++++ GIVEN DATA ++++

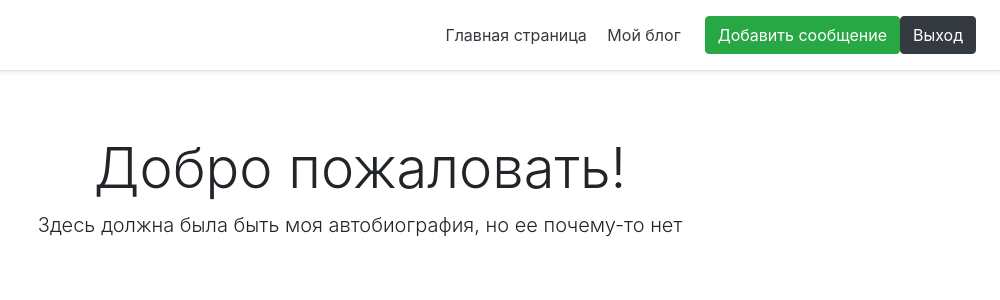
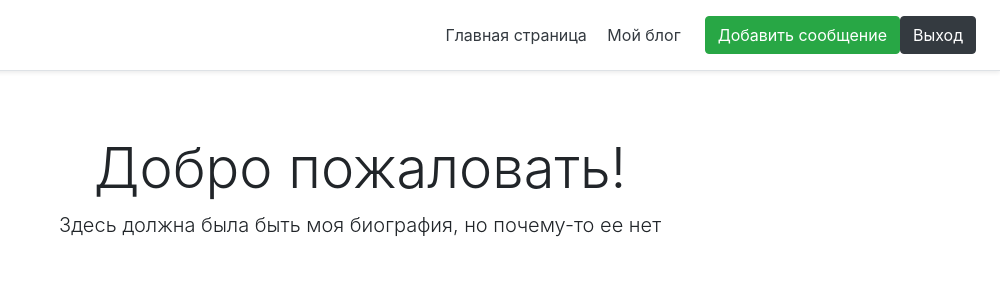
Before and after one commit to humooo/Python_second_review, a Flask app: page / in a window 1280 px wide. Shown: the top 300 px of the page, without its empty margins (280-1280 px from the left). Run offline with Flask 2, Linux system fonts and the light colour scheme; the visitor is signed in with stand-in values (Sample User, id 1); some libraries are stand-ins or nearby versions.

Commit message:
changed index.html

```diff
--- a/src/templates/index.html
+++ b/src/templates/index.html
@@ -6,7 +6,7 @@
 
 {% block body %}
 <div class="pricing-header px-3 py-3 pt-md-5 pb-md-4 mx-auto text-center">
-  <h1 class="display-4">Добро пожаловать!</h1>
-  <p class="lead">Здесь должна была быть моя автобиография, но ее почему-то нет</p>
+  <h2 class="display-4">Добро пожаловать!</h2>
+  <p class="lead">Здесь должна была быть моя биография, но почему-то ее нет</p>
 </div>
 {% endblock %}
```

++++
++++ GIVEN DATA ++++

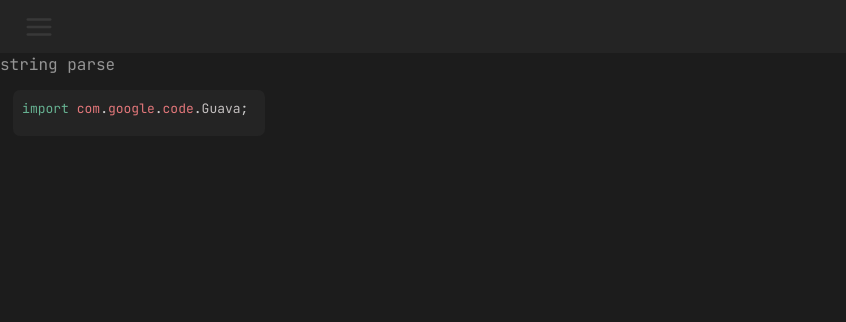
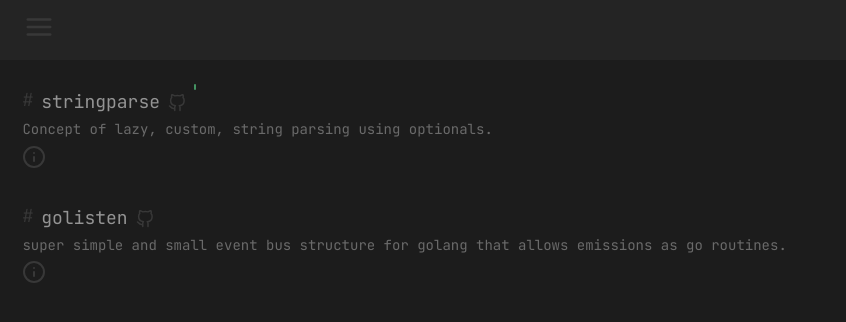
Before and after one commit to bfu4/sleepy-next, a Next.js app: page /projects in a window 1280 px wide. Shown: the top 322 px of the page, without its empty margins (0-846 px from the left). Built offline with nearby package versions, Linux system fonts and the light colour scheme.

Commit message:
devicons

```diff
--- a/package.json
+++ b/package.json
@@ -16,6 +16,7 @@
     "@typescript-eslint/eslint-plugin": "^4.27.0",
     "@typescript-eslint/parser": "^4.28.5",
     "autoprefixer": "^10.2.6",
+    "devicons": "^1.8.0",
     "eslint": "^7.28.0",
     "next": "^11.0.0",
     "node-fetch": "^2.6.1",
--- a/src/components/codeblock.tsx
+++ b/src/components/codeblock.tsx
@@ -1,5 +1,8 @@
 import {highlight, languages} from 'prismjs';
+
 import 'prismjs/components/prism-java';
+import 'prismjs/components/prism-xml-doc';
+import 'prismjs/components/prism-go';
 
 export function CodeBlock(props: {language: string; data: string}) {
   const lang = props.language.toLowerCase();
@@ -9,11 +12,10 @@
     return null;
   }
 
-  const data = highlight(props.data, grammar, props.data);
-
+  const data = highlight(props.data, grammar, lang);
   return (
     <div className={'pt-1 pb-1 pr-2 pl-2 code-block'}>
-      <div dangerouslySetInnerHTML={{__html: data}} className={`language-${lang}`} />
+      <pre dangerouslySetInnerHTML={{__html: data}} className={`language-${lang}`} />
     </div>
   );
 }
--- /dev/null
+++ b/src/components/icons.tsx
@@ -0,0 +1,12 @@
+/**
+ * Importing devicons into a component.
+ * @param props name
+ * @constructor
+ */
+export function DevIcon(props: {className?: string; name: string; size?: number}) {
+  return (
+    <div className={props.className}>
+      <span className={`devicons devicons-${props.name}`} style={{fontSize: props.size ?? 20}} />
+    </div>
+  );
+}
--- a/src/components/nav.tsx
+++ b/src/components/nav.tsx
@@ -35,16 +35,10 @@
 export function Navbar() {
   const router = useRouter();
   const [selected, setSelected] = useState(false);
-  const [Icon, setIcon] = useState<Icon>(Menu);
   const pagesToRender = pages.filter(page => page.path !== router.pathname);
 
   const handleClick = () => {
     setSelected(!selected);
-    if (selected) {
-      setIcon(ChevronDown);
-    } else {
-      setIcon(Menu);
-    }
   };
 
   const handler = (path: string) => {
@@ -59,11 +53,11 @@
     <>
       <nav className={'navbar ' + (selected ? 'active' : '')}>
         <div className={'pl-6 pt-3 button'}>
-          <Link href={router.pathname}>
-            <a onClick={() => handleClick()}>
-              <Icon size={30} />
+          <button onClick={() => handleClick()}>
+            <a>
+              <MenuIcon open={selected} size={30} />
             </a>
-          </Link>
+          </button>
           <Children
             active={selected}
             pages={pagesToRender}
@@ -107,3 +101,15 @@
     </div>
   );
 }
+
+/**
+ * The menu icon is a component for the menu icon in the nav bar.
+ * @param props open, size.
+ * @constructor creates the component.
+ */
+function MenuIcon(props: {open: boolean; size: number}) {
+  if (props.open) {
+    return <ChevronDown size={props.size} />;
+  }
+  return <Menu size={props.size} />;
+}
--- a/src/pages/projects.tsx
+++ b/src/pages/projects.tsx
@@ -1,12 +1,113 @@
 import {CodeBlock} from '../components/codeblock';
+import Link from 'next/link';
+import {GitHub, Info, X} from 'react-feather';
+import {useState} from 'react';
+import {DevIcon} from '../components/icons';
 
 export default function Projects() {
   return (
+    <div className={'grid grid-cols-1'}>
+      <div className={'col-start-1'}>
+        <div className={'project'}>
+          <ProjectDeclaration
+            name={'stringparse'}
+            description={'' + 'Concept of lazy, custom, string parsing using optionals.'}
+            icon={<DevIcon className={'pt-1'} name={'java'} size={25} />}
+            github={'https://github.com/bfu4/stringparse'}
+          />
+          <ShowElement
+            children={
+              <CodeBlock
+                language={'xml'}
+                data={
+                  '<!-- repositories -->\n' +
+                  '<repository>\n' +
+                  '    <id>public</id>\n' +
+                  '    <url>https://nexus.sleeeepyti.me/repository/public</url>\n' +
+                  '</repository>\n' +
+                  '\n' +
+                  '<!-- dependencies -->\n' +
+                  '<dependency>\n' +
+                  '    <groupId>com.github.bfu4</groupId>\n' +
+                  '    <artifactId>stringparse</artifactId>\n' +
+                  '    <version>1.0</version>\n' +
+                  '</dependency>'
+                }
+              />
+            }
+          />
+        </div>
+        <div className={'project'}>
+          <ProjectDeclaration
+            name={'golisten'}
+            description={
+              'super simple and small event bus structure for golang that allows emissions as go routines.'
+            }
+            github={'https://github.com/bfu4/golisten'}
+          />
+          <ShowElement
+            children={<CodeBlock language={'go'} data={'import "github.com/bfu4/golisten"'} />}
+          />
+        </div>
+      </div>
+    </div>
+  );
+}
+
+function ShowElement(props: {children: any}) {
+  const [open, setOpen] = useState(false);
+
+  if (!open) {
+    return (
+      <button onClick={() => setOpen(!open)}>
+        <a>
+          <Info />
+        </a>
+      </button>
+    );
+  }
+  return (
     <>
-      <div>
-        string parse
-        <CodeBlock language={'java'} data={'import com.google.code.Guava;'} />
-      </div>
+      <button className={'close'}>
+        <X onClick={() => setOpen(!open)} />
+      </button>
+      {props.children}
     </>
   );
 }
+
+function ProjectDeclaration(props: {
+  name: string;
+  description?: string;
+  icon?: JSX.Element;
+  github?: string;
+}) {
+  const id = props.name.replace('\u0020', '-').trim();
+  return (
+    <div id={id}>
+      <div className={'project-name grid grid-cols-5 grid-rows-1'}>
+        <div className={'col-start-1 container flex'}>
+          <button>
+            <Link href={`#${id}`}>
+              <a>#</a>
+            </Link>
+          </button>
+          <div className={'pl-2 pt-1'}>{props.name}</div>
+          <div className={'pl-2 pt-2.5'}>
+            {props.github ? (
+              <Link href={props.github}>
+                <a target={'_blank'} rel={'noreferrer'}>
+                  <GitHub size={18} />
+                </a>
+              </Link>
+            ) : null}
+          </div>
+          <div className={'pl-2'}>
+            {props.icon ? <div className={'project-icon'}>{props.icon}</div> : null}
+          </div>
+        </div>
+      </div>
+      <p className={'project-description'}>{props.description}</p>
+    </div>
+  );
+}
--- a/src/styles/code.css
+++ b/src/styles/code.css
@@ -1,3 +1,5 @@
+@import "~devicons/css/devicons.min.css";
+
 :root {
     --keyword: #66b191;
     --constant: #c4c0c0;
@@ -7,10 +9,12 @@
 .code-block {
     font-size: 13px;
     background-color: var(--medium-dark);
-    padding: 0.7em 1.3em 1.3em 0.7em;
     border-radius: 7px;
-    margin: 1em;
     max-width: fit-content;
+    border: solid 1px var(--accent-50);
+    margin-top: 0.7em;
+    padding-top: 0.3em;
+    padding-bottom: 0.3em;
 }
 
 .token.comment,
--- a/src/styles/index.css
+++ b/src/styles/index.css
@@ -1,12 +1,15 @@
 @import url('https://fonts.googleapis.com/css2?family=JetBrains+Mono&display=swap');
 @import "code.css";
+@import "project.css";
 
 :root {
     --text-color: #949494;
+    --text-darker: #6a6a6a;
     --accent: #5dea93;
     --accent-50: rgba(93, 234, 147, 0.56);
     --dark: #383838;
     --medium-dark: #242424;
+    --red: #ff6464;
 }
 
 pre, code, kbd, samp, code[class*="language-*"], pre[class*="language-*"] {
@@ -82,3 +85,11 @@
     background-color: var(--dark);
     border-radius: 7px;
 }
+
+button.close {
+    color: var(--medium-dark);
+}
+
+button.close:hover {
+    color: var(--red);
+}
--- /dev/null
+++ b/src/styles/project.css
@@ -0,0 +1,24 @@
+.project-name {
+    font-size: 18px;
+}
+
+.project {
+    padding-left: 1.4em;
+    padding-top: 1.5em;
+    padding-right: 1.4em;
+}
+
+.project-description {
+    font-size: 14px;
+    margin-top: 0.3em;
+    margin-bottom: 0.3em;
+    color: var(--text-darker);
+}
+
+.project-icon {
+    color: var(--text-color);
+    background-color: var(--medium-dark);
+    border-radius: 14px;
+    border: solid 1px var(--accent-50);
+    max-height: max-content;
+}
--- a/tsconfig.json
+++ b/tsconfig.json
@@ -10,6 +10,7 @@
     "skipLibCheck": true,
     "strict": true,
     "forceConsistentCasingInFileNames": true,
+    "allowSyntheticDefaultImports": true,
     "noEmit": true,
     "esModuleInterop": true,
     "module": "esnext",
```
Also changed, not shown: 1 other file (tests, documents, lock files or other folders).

++++

■ WORK INSTRUCTIONS:
The answer must be a single number: how many lines of the entries contain "selected".

■ ANSWER TO THE PROBLEM:
6